Stored records:
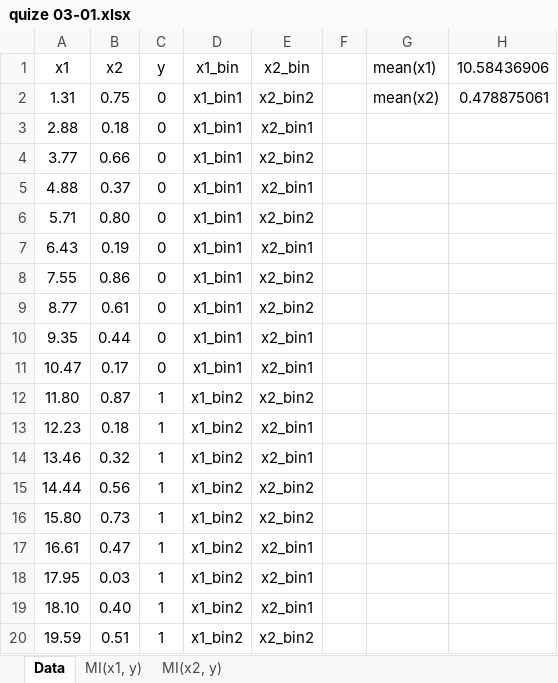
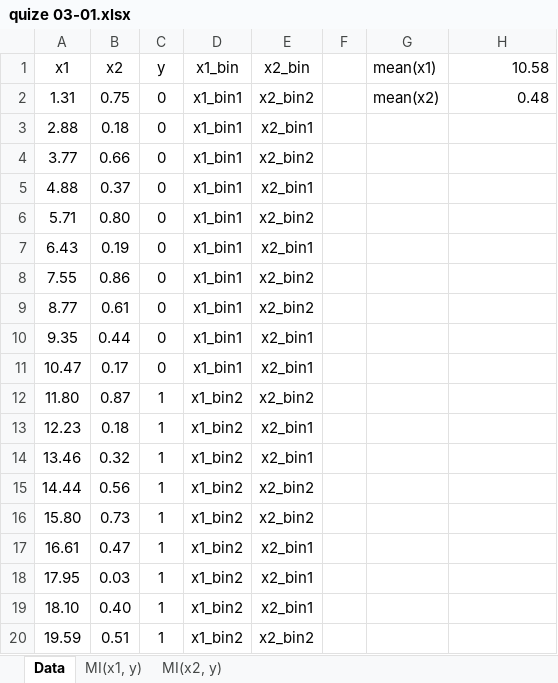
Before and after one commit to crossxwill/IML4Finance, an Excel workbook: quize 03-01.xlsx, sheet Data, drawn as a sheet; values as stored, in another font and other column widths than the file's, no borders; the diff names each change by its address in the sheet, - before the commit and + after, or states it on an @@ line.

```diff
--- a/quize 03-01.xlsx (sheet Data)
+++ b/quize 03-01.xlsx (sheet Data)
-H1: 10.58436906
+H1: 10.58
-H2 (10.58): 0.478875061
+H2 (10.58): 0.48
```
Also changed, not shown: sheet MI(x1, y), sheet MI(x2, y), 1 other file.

=== What this task involves ===
Across the records above, count each line that holds the word "file" and give only the resulting number.

=== Your response ===
2